Adam Naor is a former Google employee who created an app, PennyBox, which is a tool to teach personal finance to kids. Read about his story on Medium.
I founded Pennybox with a simple yet audacious goal: educate kids and families about money. Before I started coding, I spoke with hundreds of parents and asked them this question: Do you teach your kids about money and what are the results?
What I learned was surprising: while all parents thought that financial education was important to the well being of their children, few actively taught financial topics at home, or felt empowered or sufficiently skilled to do so.
Nearly 40 million low-income families will have their tax refunds delayed this year as a result of the International Revenue Service’s effort to combat fraud and identity theft. Families who have claimed child tax credits and income tax credits will be affected by the measure. The tax filing season kicks off on January 23, however, individuals who are filing for those specific claims will have to wait until February 15 for their returns to be processed. The delay is being put into place so that the IRS has more time to vet the returns for fraudulent activity. According to the IRS, in 2014, nearly $3.1 billion in fraudulent tax refunds was distributed to identity thieves. “For most of these people it’s the biggest check they are going to get all year,” IRS Commissioner John Koskinen told the Associated Press. Read More
There’s a great article on YourStory titled, Four accounting mistakes small business owners need to avoid. These are the top four.
1. Not separating personal and business finances
2. Not keeping receipts
3. Not recording payments
4. Not chasing payments
1. Make an Extra Mortgage Payment
One of the most valuable tax breaks that homeowners can claim is the mortgage interest deduction. Deductions reduce your taxable income, which can come in handy if you’re trying to work your way down to a lower tax bracket.
The end of the year is upon us, and it is time to get organized with your accounting records. If you have not done so already, I would highly recommend getting on a robust accounting system for your business. Check out Quickbooks, Xero or whatever works best for you.
To ensure that you are ready for the end the year, I have compiled a list of tips.This not an exhaustive list but a good guide. Some of the tips I got from the National Association of Certified Public Bookkeepers (NACPB).

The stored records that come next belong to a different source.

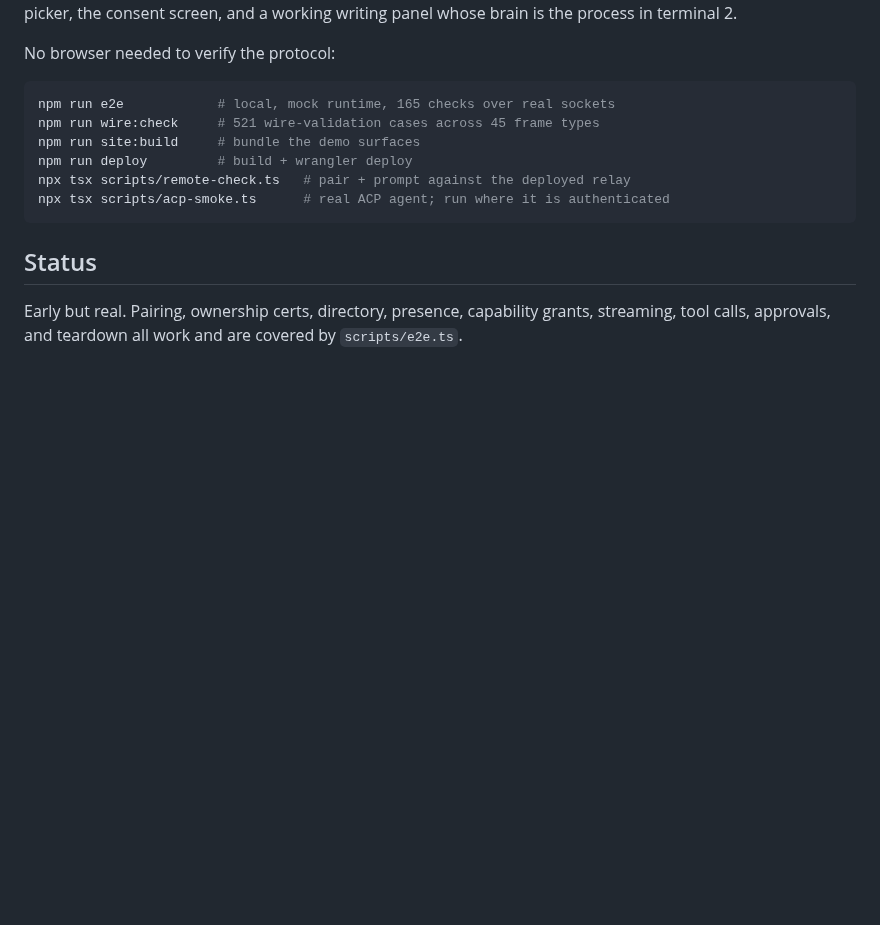
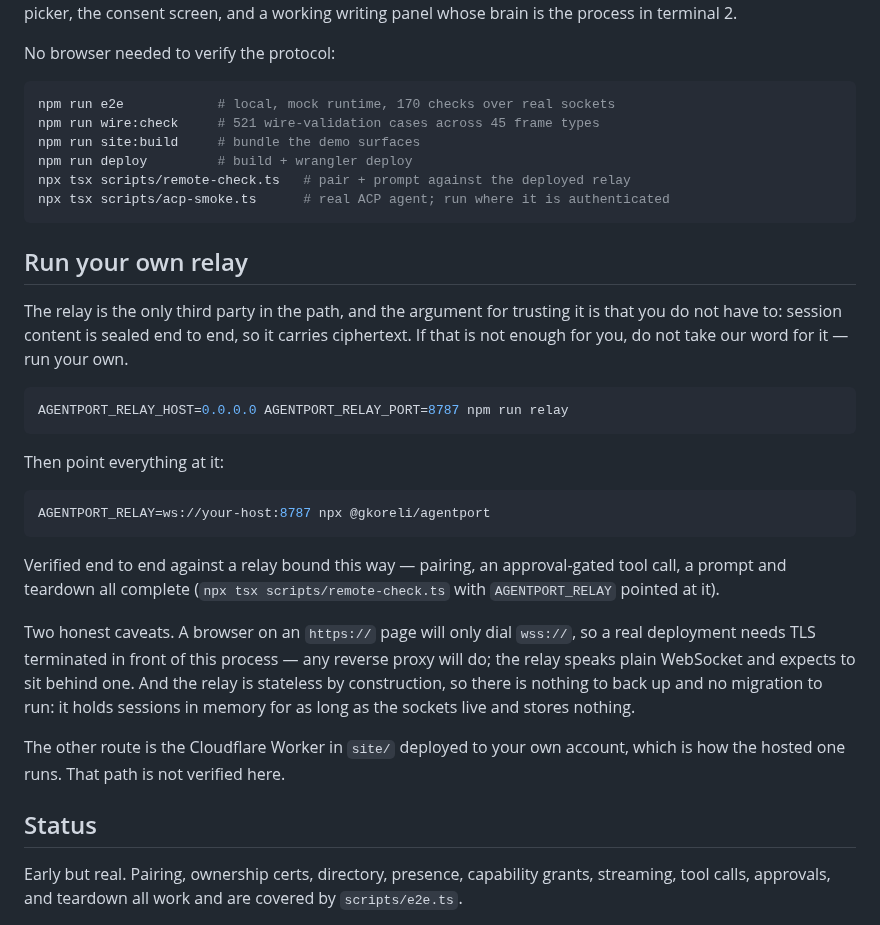
Before and after one commit to gkoreli/agentport, a Markdown page: README.md, the part around the change. Rendered like a GitHub page; blank space fills up the shorter version.

````diff
--- a/README.md
+++ b/README.md
@@ -99,13 +99,44 @@ writing panel whose brain is the process in terminal 2.
 No browser needed to verify the protocol:
 
 ```bash
-npm run e2e            # local, mock runtime, 165 checks over real sockets
+npm run e2e            # local, mock runtime, 170 checks over real sockets
 npm run wire:check     # 521 wire-validation cases across 45 frame types
 npm run site:build     # bundle the demo surfaces
 npm run deploy         # build + wrangler deploy
 npx tsx scripts/remote-check.ts   # pair + prompt against the deployed relay
 npx tsx scripts/acp-smoke.ts      # real ACP agent; run where it is authenticated
 ```
+
+## Run your own relay
+
+The relay is the only third party in the path, and the argument for trusting
+it is that you do not have to: session content is sealed end to end, so it
+carries ciphertext. If that is not enough for you, do not take our word for
+it — run your own.
+
+```bash
+AGENTPORT_RELAY_HOST=0.0.0.0 AGENTPORT_RELAY_PORT=8787 npm run relay
+```
+
+Then point everything at it:
+
+```bash
+AGENTPORT_RELAY=ws://your-host:8787 npx @gkoreli/agentport
+```
+
+Verified end to end against a relay bound this way — pairing, an
+approval-gated tool call, a prompt and teardown all complete
+(`npx tsx scripts/remote-check.ts` with `AGENTPORT_RELAY` pointed at it).
+
+Two honest caveats. A browser on an `https://` page will only dial `wss://`,
+so a real deployment needs TLS terminated in front of this process — any
+reverse proxy will do; the relay speaks plain WebSocket and expects to sit
+behind one. And the relay is stateless by construction, so there is nothing
+to back up and no migration to run: it holds sessions in memory for as long
+as the sockets live and stores nothing.
+
+The other route is the Cloudflare Worker in `site/` deployed to your own
+account, which is how the hosted one runs. That path is not verified here.
 
 ## Status
 
````
Also changed, not shown: AGENTS.md (+11 -4 lines), docs/ADR-019-security-hardening.md (+1 -1 lines).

Enter final transactions for the year
Pay bills, people and other expenses that were incurred in 2016.
Enter ALL cash receipts for business expenses (taxis, business meals, etc)
Review petty cash especially if there is more than one person accessing petty cash.

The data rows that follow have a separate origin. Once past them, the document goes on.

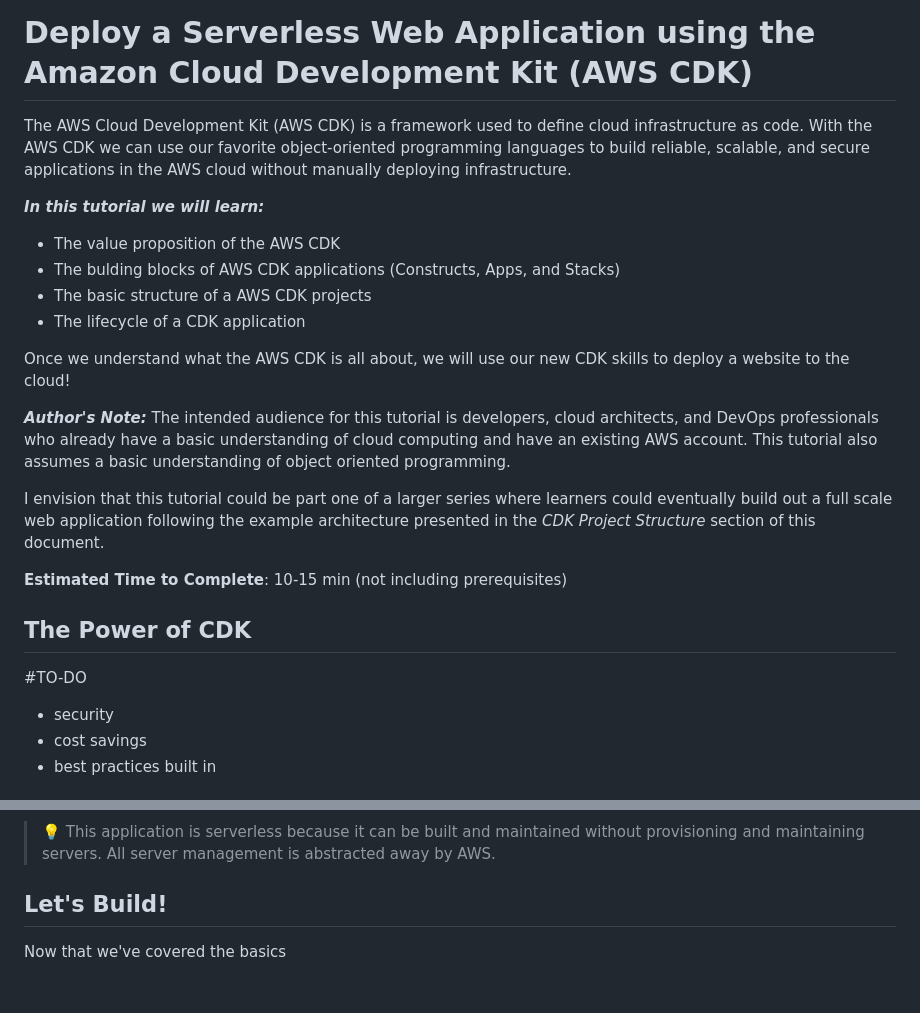
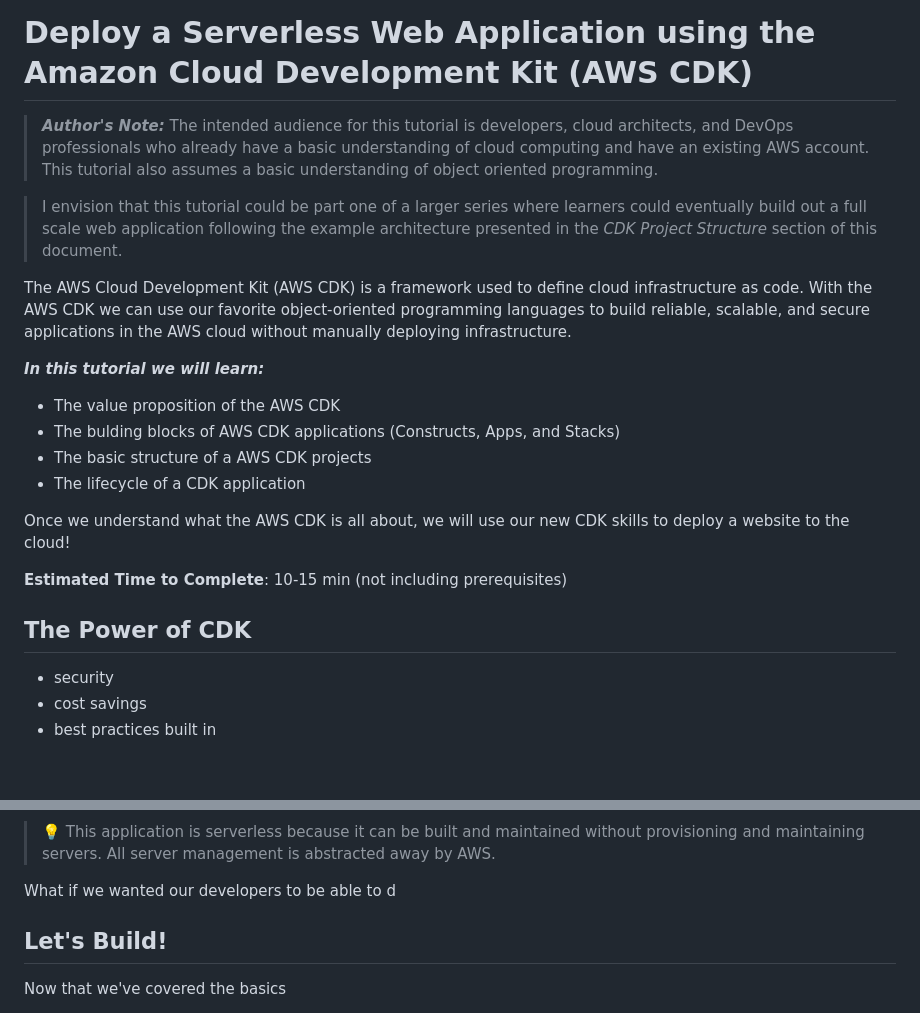
Before and after one commit to Tara-Cloud/aws-cdk-tutorial, a Markdown page: README.md, 2 parts joined by grey strips. Rendered like a GitHub page; blank space fills up the shorter version.

Commit message:
move authors note

```diff
--- a/README.md
+++ b/README.md
@@ -1,4 +1,10 @@
 # Deploy a Serverless Web Application using the Amazon Cloud Development Kit (AWS CDK)
+
+>***Author's Note:***
+>The intended audience for this tutorial is developers, cloud architects, and DevOps professionals who already have a basic understanding of cloud computing and have an existing AWS account.  This tutorial also assumes a basic understanding of object oriented programming.
+
+>I envision that this tutorial could be part one of a larger series where learners could eventually build out a full scale web application following the example architecture presented in the *CDK Project Structure* section of this document.
+
 The AWS Cloud Development Kit (AWS CDK) is a framework used to define cloud infrastructure as code.  With the AWS CDK we can use our favorite object-oriented programming languages to build reliable, scalable, and secure applications in the AWS cloud without manually deploying infrastructure.
 
 ***In this tutorial we will learn:***
@@ -9,16 +15,9 @@ The AWS Cloud Development Kit (AWS CDK) is a framework used to define cloud infr
 
 Once we understand what the AWS CDK is all about, we will use our new CDK skills to deploy a website to the cloud!
 
-***Author's Note:***
-The intended audience for this tutorial is developers, cloud architects, and DevOps professionals who already have a basic understanding of cloud computing and have an existing AWS account.  This tutorial also assumes a basic understanding of object oriented programming.
-
-I envision that this tutorial could be part one of a larger series where learners could eventually build out a full scale web application following the example architecture presented in the *CDK Project Structure* section of this document.
-
 **Estimated Time to Complete**: 10-15 min (not including prerequisites)
 
 ## The Power of CDK
-
-#TO-DO
 
 - security
 - cost savings
@@ -40,6 +39,8 @@ Now that we've got the basic terminology down, consider what this architecture c
 ![img](readme-assets/example_serverless_architecture.png)
 
 > :bulb: This application is serverless because it can be built and maintained without provisioning and maintaining servers.  All server management is abstracted away by AWS.
+
+What if we wanted our developers to be able to d
 
 ## Let's Build!
 
```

Reconcile all your accounts and enter any missing transactions.
Work on reducing account receivables by following up with clients/customers to get paid.

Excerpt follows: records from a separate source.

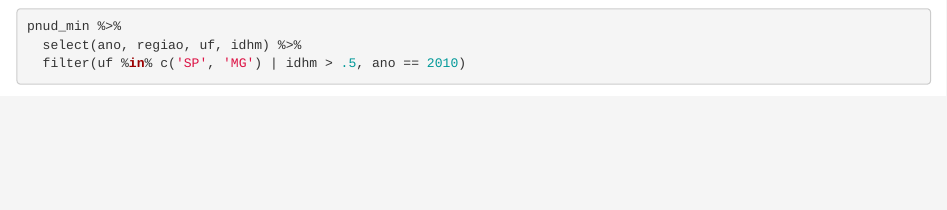
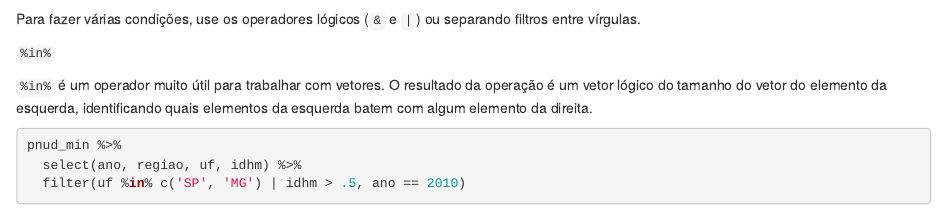
Before and after one commit to curso-r/pu.manip, an R Markdown document (01-intro.Rmd): the page in a window 1100 px wide, from 2250 px down. Rendered offline with R 4.5, knitr and Pandoc, with nearby package versions; some code elsewhere in the file could not run offline.

Commit message:
adicionando %in%

````diff
--- a/01-intro.Rmd
+++ b/01-intro.Rmd
@@ -114,6 +114,17 @@ pnud_min %>%
   filter(uf == 'AC')
 ```
 
+Para fazer várias condições, use os operadores lógicos (`&` e `|`) ou separando filtros entre vírgulas.
+
+<div class='admonition note'>
+<p class='admonition-title'>
+`%in%`
+</p>
+<p>
+`%in%` é um operador muito útil para trabalhar com vetores. O resultado da operação é um vetor lógico do tamanho do vetor do elemento da esquerda, identificando quais elementos da esquerda batem com algum elemento da direita.
+</p>
+</div>
+
 ```{r}
 pnud_min %>%
   select(ano, regiao, uf, idhm) %>%
````
Also changed, not shown: 01-intro.Rmd (6 more changed lines).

Write-off bad debt if necessary, but work on getting paid by customers/clients first.
Make IRA or 401K contributions and donations to charity to reduce taxable income
Make all asset depreciation entries (only applicable for equipment that you had put on a depreciation schedule)
Organize: Make Life Easier on Your CPA and Understand What Happened During The Year
Collect all bank statements and business credit card statements for the year.
Make sure you have check register.
If you have freelancers, get their current address, SSN so you can file 1099s by January 31st.
Inquire from your CPA as to what reports, form and any other documentation are needed.
Ask if year-end reports should be on a cash basis or accrual basis
Back up the accounting file in case of any data loss (cloud or hard drive)
Send a copy of your Income Statement and Balance Sheet to your accountant at the end year to get an idea what your taxes will be for income tax deadline.